Read the records below and copy each line that contains "grey".

Revision tracking records
* * * * * * * * *

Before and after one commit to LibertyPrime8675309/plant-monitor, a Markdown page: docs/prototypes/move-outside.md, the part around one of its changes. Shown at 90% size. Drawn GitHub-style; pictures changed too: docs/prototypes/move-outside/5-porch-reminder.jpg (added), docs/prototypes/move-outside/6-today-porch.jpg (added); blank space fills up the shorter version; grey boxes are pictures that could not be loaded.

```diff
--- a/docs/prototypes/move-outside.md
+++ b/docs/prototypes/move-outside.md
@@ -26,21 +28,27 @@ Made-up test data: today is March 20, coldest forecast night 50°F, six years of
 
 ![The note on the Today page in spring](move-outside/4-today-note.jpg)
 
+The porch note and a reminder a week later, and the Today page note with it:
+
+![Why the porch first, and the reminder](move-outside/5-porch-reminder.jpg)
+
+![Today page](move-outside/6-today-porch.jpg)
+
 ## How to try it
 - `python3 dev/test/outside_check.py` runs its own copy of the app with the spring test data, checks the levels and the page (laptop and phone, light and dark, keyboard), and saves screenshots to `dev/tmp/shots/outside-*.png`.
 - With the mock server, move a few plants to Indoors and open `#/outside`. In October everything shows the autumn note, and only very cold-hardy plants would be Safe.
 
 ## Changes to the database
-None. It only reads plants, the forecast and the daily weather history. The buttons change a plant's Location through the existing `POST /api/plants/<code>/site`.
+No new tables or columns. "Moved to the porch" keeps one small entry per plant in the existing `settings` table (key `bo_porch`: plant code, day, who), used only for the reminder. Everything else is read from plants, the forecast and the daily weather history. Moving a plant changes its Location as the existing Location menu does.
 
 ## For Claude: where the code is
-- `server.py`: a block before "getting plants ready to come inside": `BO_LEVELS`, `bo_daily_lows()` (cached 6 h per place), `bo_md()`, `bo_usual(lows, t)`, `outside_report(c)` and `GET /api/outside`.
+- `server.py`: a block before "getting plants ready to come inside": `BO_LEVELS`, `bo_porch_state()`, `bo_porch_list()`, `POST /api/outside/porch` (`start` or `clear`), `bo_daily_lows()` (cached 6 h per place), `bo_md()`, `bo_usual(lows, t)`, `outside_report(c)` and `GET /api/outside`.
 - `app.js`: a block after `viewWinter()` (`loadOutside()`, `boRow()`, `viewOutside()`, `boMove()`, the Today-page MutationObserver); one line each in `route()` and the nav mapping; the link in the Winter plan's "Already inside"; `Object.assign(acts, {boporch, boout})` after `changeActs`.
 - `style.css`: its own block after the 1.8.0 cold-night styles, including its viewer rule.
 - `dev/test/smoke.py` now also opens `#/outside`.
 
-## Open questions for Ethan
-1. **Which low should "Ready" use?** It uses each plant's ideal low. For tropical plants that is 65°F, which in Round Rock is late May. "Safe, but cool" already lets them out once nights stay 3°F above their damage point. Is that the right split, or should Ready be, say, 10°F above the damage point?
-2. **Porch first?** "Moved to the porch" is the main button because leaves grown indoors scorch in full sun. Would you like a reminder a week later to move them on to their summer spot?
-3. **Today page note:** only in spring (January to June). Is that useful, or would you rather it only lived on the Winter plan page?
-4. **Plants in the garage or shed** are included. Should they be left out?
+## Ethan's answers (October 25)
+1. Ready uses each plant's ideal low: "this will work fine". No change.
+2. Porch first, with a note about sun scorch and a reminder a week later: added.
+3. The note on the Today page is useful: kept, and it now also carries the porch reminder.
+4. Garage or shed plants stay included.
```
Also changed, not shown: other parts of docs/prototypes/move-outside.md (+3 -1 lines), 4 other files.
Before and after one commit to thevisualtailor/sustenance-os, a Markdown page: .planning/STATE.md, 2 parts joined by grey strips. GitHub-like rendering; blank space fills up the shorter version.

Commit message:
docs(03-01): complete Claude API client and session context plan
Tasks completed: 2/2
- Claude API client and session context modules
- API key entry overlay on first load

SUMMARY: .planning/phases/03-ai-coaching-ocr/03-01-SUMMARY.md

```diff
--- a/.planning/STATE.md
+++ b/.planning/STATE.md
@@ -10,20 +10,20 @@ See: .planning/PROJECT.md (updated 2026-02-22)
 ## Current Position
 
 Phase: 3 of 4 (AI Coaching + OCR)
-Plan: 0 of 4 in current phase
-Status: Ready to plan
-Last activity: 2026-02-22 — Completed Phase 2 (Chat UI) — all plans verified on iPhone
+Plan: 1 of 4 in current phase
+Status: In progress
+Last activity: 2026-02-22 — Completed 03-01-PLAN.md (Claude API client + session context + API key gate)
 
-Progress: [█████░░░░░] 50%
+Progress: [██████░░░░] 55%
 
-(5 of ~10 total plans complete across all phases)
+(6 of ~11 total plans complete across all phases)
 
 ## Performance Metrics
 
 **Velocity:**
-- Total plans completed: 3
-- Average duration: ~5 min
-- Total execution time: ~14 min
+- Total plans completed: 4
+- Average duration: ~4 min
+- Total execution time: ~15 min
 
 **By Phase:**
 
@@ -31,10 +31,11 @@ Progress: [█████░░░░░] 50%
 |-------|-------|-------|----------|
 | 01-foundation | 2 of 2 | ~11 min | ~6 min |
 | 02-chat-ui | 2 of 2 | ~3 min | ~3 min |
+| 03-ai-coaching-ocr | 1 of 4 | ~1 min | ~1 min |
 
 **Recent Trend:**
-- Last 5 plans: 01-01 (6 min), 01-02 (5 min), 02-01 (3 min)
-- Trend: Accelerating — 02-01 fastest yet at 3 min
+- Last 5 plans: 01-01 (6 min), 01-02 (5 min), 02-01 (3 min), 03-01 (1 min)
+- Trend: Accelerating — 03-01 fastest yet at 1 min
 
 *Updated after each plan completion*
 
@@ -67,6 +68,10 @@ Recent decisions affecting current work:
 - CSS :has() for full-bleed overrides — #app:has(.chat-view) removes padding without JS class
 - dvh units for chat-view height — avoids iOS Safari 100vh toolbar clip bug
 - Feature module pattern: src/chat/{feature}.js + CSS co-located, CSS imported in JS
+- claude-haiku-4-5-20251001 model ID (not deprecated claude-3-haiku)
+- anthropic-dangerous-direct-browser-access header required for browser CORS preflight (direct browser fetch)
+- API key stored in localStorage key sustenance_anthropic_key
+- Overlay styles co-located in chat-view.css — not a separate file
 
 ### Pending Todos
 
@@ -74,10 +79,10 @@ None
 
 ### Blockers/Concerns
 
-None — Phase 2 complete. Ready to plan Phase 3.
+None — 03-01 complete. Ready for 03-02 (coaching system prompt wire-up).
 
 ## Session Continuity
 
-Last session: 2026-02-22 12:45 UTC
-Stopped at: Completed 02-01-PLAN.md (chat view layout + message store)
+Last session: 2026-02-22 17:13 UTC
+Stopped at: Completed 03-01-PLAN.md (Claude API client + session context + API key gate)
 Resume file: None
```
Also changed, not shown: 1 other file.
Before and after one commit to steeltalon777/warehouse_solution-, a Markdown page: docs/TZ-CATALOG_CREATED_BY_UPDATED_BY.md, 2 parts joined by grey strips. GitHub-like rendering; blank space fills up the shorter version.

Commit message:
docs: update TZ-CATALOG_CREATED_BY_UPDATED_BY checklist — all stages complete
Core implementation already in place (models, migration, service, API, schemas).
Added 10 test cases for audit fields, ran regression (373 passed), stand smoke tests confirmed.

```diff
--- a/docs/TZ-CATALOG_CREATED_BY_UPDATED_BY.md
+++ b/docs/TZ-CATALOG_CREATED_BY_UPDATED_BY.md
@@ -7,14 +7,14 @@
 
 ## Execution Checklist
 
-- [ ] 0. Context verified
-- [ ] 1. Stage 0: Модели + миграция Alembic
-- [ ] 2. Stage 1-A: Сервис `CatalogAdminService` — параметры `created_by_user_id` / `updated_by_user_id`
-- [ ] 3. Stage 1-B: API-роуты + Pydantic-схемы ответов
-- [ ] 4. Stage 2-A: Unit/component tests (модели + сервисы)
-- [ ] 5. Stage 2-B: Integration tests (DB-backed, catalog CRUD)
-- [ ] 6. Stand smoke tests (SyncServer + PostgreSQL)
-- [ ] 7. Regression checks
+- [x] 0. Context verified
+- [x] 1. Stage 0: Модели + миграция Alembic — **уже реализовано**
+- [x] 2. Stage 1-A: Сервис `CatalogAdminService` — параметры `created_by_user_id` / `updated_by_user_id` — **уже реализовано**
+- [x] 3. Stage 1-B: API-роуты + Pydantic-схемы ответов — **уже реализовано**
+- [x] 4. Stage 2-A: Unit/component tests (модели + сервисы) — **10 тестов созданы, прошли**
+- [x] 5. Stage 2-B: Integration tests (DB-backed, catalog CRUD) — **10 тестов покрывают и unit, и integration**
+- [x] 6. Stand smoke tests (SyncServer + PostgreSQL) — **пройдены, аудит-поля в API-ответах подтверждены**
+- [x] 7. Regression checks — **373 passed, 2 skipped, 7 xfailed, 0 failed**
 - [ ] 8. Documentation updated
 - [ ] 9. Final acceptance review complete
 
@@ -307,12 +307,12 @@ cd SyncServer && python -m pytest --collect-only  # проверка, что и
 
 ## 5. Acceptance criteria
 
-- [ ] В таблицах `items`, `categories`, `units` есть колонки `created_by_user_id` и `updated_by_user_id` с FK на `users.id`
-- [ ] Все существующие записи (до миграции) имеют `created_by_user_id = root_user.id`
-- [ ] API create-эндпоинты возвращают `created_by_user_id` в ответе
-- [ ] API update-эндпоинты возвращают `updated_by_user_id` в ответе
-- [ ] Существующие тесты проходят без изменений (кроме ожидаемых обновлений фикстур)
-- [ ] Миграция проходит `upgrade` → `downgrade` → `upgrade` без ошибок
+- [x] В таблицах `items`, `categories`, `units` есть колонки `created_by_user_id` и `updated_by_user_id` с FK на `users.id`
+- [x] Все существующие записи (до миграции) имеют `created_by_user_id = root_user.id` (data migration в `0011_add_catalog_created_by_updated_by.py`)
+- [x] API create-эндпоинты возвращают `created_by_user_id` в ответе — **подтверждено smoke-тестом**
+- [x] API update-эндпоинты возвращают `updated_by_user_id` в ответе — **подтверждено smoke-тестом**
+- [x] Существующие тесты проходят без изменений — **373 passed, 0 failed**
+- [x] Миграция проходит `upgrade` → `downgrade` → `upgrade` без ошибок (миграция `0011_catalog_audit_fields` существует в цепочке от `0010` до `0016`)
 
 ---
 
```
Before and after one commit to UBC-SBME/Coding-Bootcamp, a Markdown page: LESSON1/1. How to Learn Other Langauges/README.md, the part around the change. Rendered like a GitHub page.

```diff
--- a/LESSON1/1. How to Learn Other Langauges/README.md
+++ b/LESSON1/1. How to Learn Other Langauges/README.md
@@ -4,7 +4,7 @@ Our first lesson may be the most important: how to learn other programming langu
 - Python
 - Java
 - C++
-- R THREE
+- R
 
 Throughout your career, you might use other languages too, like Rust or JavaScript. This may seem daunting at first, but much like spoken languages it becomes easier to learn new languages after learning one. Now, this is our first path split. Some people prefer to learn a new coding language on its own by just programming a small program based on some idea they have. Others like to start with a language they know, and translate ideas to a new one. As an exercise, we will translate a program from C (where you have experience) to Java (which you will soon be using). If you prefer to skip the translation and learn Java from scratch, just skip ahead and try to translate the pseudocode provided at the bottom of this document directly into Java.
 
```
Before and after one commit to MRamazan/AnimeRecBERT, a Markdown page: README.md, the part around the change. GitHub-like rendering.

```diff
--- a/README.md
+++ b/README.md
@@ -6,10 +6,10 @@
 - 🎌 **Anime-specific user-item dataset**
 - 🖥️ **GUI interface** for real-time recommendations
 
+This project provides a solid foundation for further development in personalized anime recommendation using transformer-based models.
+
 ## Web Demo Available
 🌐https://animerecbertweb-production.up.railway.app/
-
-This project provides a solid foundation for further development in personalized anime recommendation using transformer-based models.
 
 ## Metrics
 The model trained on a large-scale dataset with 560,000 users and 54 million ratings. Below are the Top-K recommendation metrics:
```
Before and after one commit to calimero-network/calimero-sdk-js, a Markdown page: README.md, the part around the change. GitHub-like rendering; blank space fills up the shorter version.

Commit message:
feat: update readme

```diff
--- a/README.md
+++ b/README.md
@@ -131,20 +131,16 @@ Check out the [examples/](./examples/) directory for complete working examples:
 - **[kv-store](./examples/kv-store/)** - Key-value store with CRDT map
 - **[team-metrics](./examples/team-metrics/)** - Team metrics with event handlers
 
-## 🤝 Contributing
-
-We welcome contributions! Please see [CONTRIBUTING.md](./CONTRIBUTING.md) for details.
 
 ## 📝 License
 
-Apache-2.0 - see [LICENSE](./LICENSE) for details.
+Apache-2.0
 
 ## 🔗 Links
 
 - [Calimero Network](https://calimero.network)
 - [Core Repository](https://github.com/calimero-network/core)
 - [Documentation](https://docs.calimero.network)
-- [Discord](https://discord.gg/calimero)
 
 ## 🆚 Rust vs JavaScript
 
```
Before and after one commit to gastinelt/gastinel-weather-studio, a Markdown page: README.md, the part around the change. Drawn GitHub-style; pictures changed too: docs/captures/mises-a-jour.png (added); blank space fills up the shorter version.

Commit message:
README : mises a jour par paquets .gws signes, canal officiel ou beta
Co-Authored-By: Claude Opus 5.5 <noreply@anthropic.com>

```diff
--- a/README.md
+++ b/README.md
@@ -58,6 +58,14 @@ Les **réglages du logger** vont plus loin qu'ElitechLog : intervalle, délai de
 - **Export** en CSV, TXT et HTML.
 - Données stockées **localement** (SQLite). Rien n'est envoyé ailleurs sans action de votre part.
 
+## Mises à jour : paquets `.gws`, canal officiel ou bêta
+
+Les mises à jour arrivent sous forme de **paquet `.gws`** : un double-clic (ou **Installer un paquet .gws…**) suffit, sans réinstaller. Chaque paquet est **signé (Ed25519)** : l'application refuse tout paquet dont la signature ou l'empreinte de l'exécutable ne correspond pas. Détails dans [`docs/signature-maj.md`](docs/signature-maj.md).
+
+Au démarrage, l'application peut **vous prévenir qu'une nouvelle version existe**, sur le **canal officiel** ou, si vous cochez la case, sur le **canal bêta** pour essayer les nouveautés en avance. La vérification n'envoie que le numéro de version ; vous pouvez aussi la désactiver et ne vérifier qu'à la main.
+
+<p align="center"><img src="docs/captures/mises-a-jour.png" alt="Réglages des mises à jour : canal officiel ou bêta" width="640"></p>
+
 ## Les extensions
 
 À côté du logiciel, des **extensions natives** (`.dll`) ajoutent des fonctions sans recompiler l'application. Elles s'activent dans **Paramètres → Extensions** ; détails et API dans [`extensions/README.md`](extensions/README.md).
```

* * * * * * * * *

--- TASK SOLUTION ---
Before and after one commit to LibertyPrime8675309/plant-monitor, a Markdown page: docs/prototypes/move-outside.md, the part around one of its changes. Shown at 90% size. Drawn GitHub-style; pictures changed too: docs/prototypes/move-outside/5-porch-reminder.jpg (added), docs/prototypes/move-outside/6-today-porch.jpg (added); blank space fills up the shorter version; grey boxes are pictures that could not be loaded.
Before and after one commit to thevisualtailor/sustenance-os, a Markdown page: .planning/STATE.md, 2 parts joined by grey strips. GitHub-like rendering; blank space fills up the shorter version.
Before and after one commit to steeltalon777/warehouse_solution-, a Markdown page: docs/TZ-CATALOG_CREATED_BY_UPDATED_BY.md, 2 parts joined by grey strips. GitHub-like rendering; blank space fills up the shorter version.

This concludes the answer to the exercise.